Alright, look: There was a time, not long ago, when being a Twins fan was a joy. Like gardening. Calming, occasionally fun, usually fruitful. You could talk about it with other fans and, more often than not, smile. Sure, there were always nagging issues—a pest to be ridded, a promising sprout that didn’t bloom. (Sorry, I’m not actually a gardener, but I’m having fun with the analogy.) Point is: Those days are gone. The era of the fair-weather hobbyist-fan is over. Twins fandom is now a job, and not an easy one. So: Let’s roll up our sleeves and get to it.

The first order of business: Some context. In case you’ve forgotten—and Lord knows I’ve tried—the hometown nine spent their second season in their lovely new ballpark spending more money than ever before and came away with a whopper of a season to show for it. As much as I enjoy Burger King and malted milk balls, I’m using “whopper” as a pejorative here. They had 99 losses, but the real bitch: Our beloved “M&M” boys crashed to Earth with such force that they may never recover. Fans booed. It was that bad.

The team’s brass chalked the season up to a perfect storm of injuries, and they may have a point, although injuries don’t completely tell the story of the scouting failure that is Tsuyoshi Nishioka (a former batting champion from Japan who landed stateside and appeared to have never played the game of baseball before). Nor does it account for Liriano’s mental state (foggy, with nary a concussion to blame for it), Nick Blackburn’s contract (among baseball’s starting pitchers who are physically incapable of the feat known as the strikeout, he remains the richest), or the existence of Drew Butera (unnecessary—but then again, they wouldn’t be the Twins if they didn’t roster at least one player who would be lucky to make any other team’s AAA squad. See: Tolbert, Matt).

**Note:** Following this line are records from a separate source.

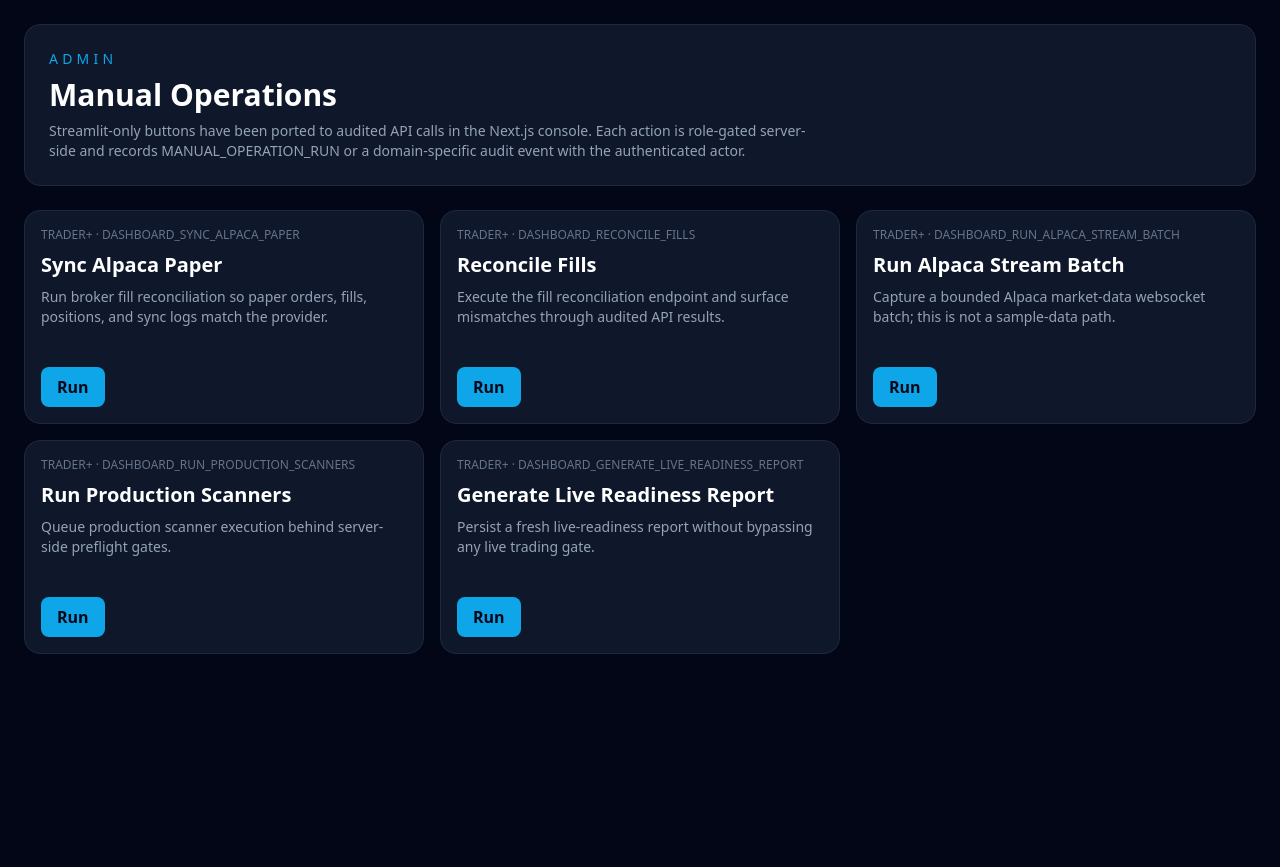
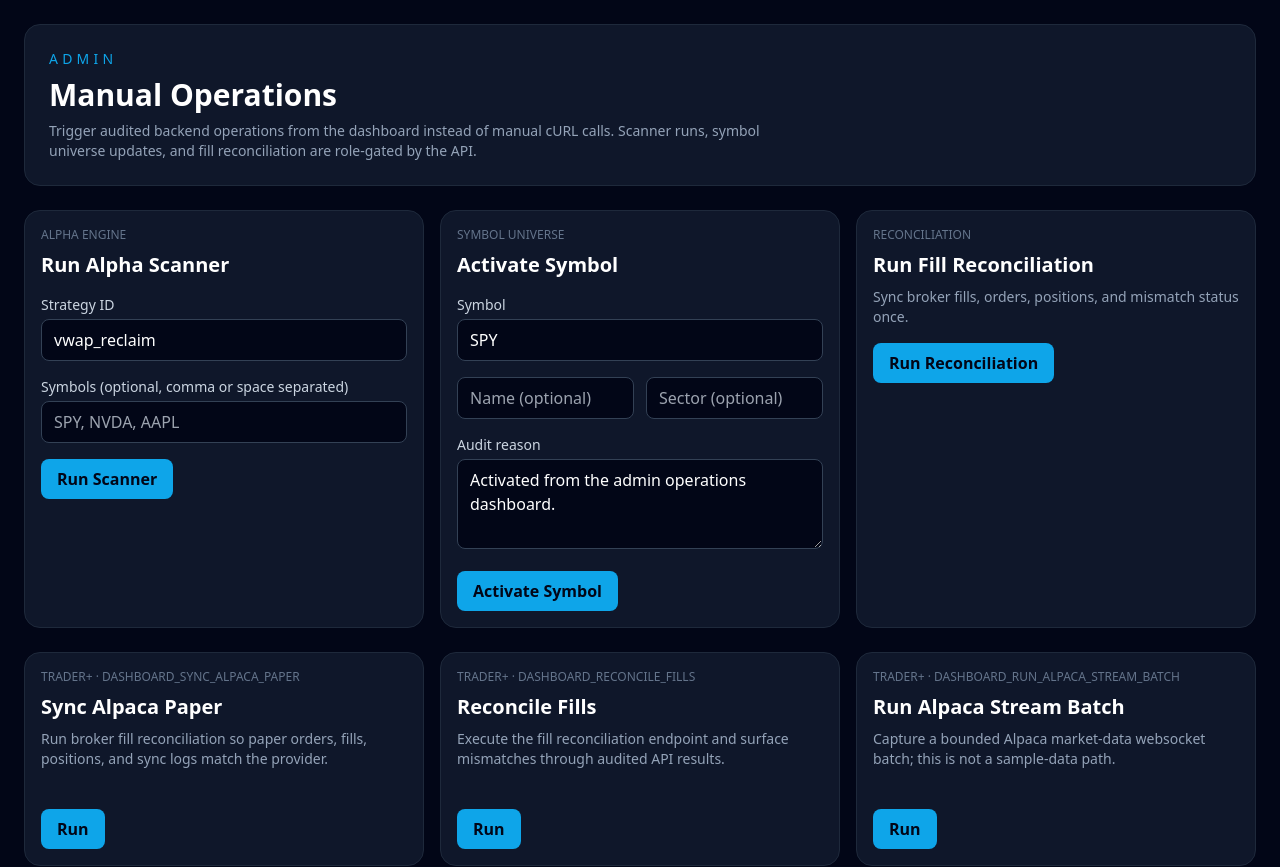
Before and after one commit to YassinKkhalil4/trading, a Next.js app in the folder frontend/: page /admin/operations in a window 1280 px wide. Shown: the top 867 px of the page. Before the commit the page ends 800 px from the top, so only its background shows below. Built offline with nearby package versions, Linux system fonts and the light colour scheme; no server answers.

Commit message:
Expose backend operations in admin UI

```diff
--- a/frontend/src/app/admin/operations/page.tsx
+++ b/frontend/src/app/admin/operations/page.tsx
@@ -1,19 +1,147 @@
 "use client";
 
+import {
+  activateSymbol,
+  runAlphaScanner,
+  runFillReconciliation,
+  type ActivateSymbolRequest,
+  type AlphaScannerRunRequest,
+} from "@/lib/api";
 import { MANUAL_OPERATIONS, runManualOperation, type ManualOperation } from "@/lib/admin-api";
 import { useMutation } from "@tanstack/react-query";
-import { useState } from "react";
+import { FormEvent, useMemo, useState } from "react";
+
+type OperationResult = {
+  label: string;
+  data: unknown;
+};
+
+function parseSymbols(value: string) {
+  const symbols = value
+    .split(/[\s,]+/)
+    .map((symbol) => symbol.trim().toUpperCase())
+    .filter(Boolean);
+  return symbols.length ? symbols : undefined;
+}
 
 export default function AdminOperationsPage() {
   const [selected, setSelected] = useState<ManualOperation | null>(null);
-  const operation = useMutation({ mutationFn: runManualOperation, onSuccess: (_data, item) => setSelected(item) });
+  const [operationResult, setOperationResult] = useState<OperationResult | null>(null);
+  const [scannerStrategyId, setScannerStrategyId] = useState("vwap_reclaim");
+  const [scannerSymbols, setScannerSymbols] = useState("");
+  const [symbolInput, setSymbolInput] = useState("SPY");
+  const [symbolName, setSymbolName] = useState("");
+  const [symbolSector, setSymbolSector] = useState("");
+  const [symbolReason, setSymbolReason] = useState("Activated from the admin operations dashboard.");
+
+  const operation = useMutation({
+    mutationFn: runManualOperation,
+    onSuccess: (data, item) => {
+      setSelected(item);
+      setOperationResult({ label: item.label, data });
+    },
+  });
+  const alphaScanner = useMutation({
+    mutationFn: runAlphaScanner,
+    onSuccess: (data) => setOperationResult({ label: "Alpha Scanner Run", data }),
+  });
+  const symbolActivation = useMutation({
+    mutationFn: activateSymbol,
+    onSuccess: (data) => setOperationResult({ label: "Activate Symbol", data }),
+  });
+  const reconciliation = useMutation({
+    mutationFn: runFillReconciliation,
+    onSuccess: (data) => setOperationResult({ label: "Fill Reconciliation", data }),
+  });
+
+  const currentError = useMemo(
+    () => operation.error ?? alphaScanner.error ?? symbolActivation.error ?? reconciliation.error,
+    [operation.error, alphaScanner.error, symbolActivation.error, reconciliation.error],
+  );
+
+  function submitAlphaScanner(event: FormEvent<HTMLFormElement>) {
+    event.preventDefault();
+    const request: AlphaScannerRunRequest = {
+      strategy_id: scannerStrategyId.trim(),
+      symbols: parseSymbols(scannerSymbols),
+    };
+    alphaScanner.mutate(request);
+  }
+
+  function submitSymbolActivation(event: FormEvent<HTMLFormElement>) {
+    event.preventDefault();
+    const request: ActivateSymbolRequest = {
+      symbol: symbolInput.trim().toUpperCase(),
+      name: symbolName.trim() || undefined,
+      sector: symbolSector.trim() || undefined,
+      reason: symbolReason.trim() || "Activated from the admin operations dashboard.",
+    };
+    symbolActivation.mutate(request);
+  }
+
   return (
     <main className="min-h-screen bg-slate-950 p-6">
       <div className="mx-auto max-w-7xl space-y-6">
-        <header className="rounded-2xl border bg-slate-900 p-6"><div className="text-sm uppercase tracking-[0.3em] text-system">Admin</div><h1 className="mt-2 text-3xl font-semibold text-white">Manual Operations</h1><p className="mt-2 max-w-3xl text-sm text-slate-400">Streamlit-only buttons have been ported to audited API calls in the Next.js console. Each action is role-gated server-side and records MANUAL_OPERATION_RUN or a domain-specific audit event with the authenticated actor.</p></header>
-        <section className="grid gap-4 md:grid-cols-2 xl:grid-cols-3">{MANUAL_OPERATIONS.map((item) => <article key={item.id} className="rounded-2xl border bg-slate-900 p-4"><div className="text-xs uppercase text-slate-500">{item.minimumRole}+ · {item.id}</div><h2 className="mt-2 text-xl font-semibold text-white">{item.label}</h2><p className="mt-2 min-h-16 text-sm text-slate-400">{item.description}</p><button type="button" onClick={() => operation.mutate(item)} className="mt-4 rounded-lg bg-system px-4 py-2 font-semibold text-slate-950">Run</button></article>)}</section>
-        {operation.error ? <div className="rounded-2xl border border-risk bg-risk/10 p-4 text-risk">{(operation.error as Error).message}</div> : null}
-        {operation.data ? <pre className="overflow-auto rounded-2xl border bg-slate-900 p-4 text-sm text-slate-200">Last {selected?.label} result: {JSON.stringify(operation.data, null, 2)}</pre> : null}
+        <header className="rounded-2xl border bg-slate-900 p-6">
+          <div className="text-sm uppercase tracking-[0.3em] text-system">Admin</div>
+          <h1 className="mt-2 text-3xl font-semibold text-white">Manual Operations</h1>
+          <p className="mt-2 max-w-3xl text-sm text-slate-400">
+            Trigger audited backend operations from the dashboard instead of manual cURL calls. Scanner runs, symbol
+            universe updates, and fill reconciliation are role-gated by the API.
+          </p>
+        </header>
+
+        <section className="grid gap-4 lg:grid-cols-3">
+          <form onSubmit={submitAlphaScanner} className="rounded-2xl border bg-slate-900 p-4">
+            <div className="text-xs uppercase text-slate-500">Alpha Engine</div>
+            <h2 className="mt-2 text-xl font-semibold text-white">Run Alpha Scanner</h2>
+            <label className="mt-4 block text-sm text-slate-300">Strategy ID</label>
+            <input value={scannerStrategyId} onChange={(event) => setScannerStrategyId(event.target.value)} required className="mt-1 w-full rounded-lg border border-slate-700 bg-slate-950 px-3 py-2 text-white" />
+            <label className="mt-4 block text-sm text-slate-300">Symbols (optional, comma or space separated)</label>
+            <input value={scannerSymbols} onChange={(event) => setScannerSymbols(event.target.value)} placeholder="SPY, NVDA, AAPL" className="mt-1 w-full rounded-lg border border-slate-700 bg-slate-950 px-3 py-2 text-white" />
+            <button type="submit" disabled={alphaScanner.isPending} className="mt-4 rounded-lg bg-system px-4 py-2 font-semibold text-slate-950 disabled:opacity-50">
+              {alphaScanner.isPending ? "Queueing..." : "Run Scanner"}
+            </button>
+          </form>
+
+          <form onSubmit={submitSymbolActivation} className="rounded-2xl border bg-slate-900 p-4">
+            <div className="text-xs uppercase text-slate-500">Symbol Universe</div>
+            <h2 className="mt-2 text-xl font-semibold text-white">Activate Symbol</h2>
+            <label className="mt-4 block text-sm text-slate-300">Symbol</label>
+            <input value={symbolInput} onChange={(event) => setSymbolInput(event.target.value)} required className="mt-1 w-full rounded-lg border border-slate-700 bg-slate-950 px-3 py-2 text-white" />
+            <div className="mt-4 grid gap-3 sm:grid-cols-2">
+              <input value={symbolName} onChange={(event) => setSymbolName(event.target.value)} placeholder="Name (optional)" className="rounded-lg border border-slate-700 bg-slate-950 px-3 py-2 text-white" />
+              <input value={symbolSector} onChange={(event) => setSymbolSector(event.target.value)} placeholder="Sector (optional)" className="rounded-lg border border-slate-700 bg-slate-950 px-3 py-2 text-white" />
+            </div>
+            <label className="mt-4 block text-sm text-slate-300">Audit reason</label>
+            <textarea value={symbolReason} onChange={(event) => setSymbolReason(event.target.value)} rows={3} className="mt-1 w-full rounded-lg border border-slate-700 bg-slate-950 px-3 py-2 text-white" />
+            <button type="submit" disabled={symbolActivation.isPending} className="mt-4 rounded-lg bg-system px-4 py-2 font-semibold text-slate-950 disabled:opacity-50">
+              {symbolActivation.isPending ? "Activating..." : "Activate Symbol"}
+            </button>
+          </form>
+
+          <article className="rounded-2xl border bg-slate-900 p-4">
+            <div className="text-xs uppercase text-slate-500">Reconciliation</div>
+            <h2 className="mt-2 text-xl font-semibold text-white">Run Fill Reconciliation</h2>
+            <p className="mt-2 text-sm text-slate-400">Sync broker fills, orders, positions, and mismatch status once.</p>
+            <button type="button" onClick={() => reconciliation.mutate()} disabled={reconciliation.isPending} className="mt-4 rounded-lg bg-system px-4 py-2 font-semibold text-slate-950 disabled:opacity-50">
+              {reconciliation.isPending ? "Running..." : "Run Reconciliation"}
+            </button>
+          </article>
+        </section>
+
+        <section className="grid gap-4 md:grid-cols-2 xl:grid-cols-3">
+          {MANUAL_OPERATIONS.map((item) => (
+            <article key={item.id} className="rounded-2xl border bg-slate-900 p-4">
+              <div className="text-xs uppercase text-slate-500">{item.minimumRole}+ · {item.id}</div>
+              <h2 className="mt-2 text-xl font-semibold text-white">{item.label}</h2>
+              <p className="mt-2 min-h-16 text-sm text-slate-400">{item.description}</p>
+              <button type="button" onClick={() => operation.mutate(item)} disabled={operation.isPending && selected?.id === item.id} className="mt-4 rounded-lg bg-system px-4 py-2 font-semibold text-slate-950 disabled:opacity-50">Run</button>
+            </article>
+          ))}
+        </section>
+        {currentError ? <div className="rounded-2xl border border-risk bg-risk/10 p-4 text-risk">{(currentError as Error).message}</div> : null}
+        {operationResult ? <pre className="overflow-auto rounded-2xl border bg-slate-900 p-4 text-sm text-slate-200">Last {operationResult.label} result: {JSON.stringify(operationResult.data, null, 2)}</pre> : null}
       </div>
     </main>
   );
--- a/frontend/src/lib/api.ts
+++ b/frontend/src/lib/api.ts
@@ -133,6 +133,55 @@ export function getExecutionPositions(limit = 100) {
   return fetchJson<{ positions: ExecutionPosition[] }>(`/api/v1/execution/positions?limit=${limit}`);
 }
 
+export interface AlphaScannerRunRequest {
+  strategy_id: string;
+  symbols?: string[];
+}
+
+export interface AlphaScannerRunResponse {
+  accepted: boolean;
+  task_id: string;
+  reason: string;
+}
+
+export interface ActivateSymbolRequest {
+  symbol: string;
+  name?: string;
+  sector?: string;
+  reason?: string;
+}
+
+export type ActivateSymbolResponse = Record<string, unknown>;
+
+export interface FillReconciliationResponse {
+  success?: boolean;
+  ok?: boolean;
+  reason?: string;
+  mismatch_detected?: boolean;
+  [key: string]: unknown;
+}
+
+export function runAlphaScanner(request: AlphaScannerRunRequest) {
+  return fetchJson<AlphaScannerRunResponse>("/api/v1/alpha/scanners/run", {
+    method: "POST",
+    body: JSON.stringify(request),
+  });
+}
+
+export function activateSymbol(request: ActivateSymbolRequest) {
+  return fetchJson<ActivateSymbolResponse>("/api/v1/symbols/activate", {
+    method: "POST",
+    body: JSON.stringify(request),
+  });
+}
+
+export function runFillReconciliation() {
+  return fetchJson<FillReconciliationResponse>("/api/v1/reconciliation/fills/run-once", {
+    method: "POST",
+    body: JSON.stringify({}),
+  });
+}
+
 
 export type Strategy = {
   strategy_id: string;
```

By wiping away the shitstorm that was the 2011 season by blaming injuries alone, the Twins can claim to be building a contending team again in 2012 simply by bringing back the same squad only healthier. That said, it still won’t be the same squad. Most notably, Terry Ryan is back as the General Manager, replacing Bill Smith—and the crowd went wild. Mr. Ryan got right to doing what Mr. Ryan does, which is search the bargain bins for position players who will likely turn into valuable assets (Jamey Carroll, Ryan Doumit, Josh Willingham—although he stands out as one of the most expensive free agent signings in Twins history, which still doesn’t say much) and pitchers that almost certainly won’t (Jason Marquis).

In the weeks leading up to spring training, I’ll take a look at each of these moves and the players involved, in an effort to deduce just what kind of team the Twins have assembled for us this year. I’ll take a look at the moves made by the other A.L. Central teams as well. And hopefully I can give readers of this fine blog something other than basketball to chew on.

Spoiler alert: I don’t think the Twins are going to compete this year. I’m not alone in that thinking. But that’s what makes being a Twins fan hard work these days. We still have to put in the hours. And some of that hard work comes in the form of remaining optimistic in the face of increasingly long odds. Let’s do this.

—Chuck Terhark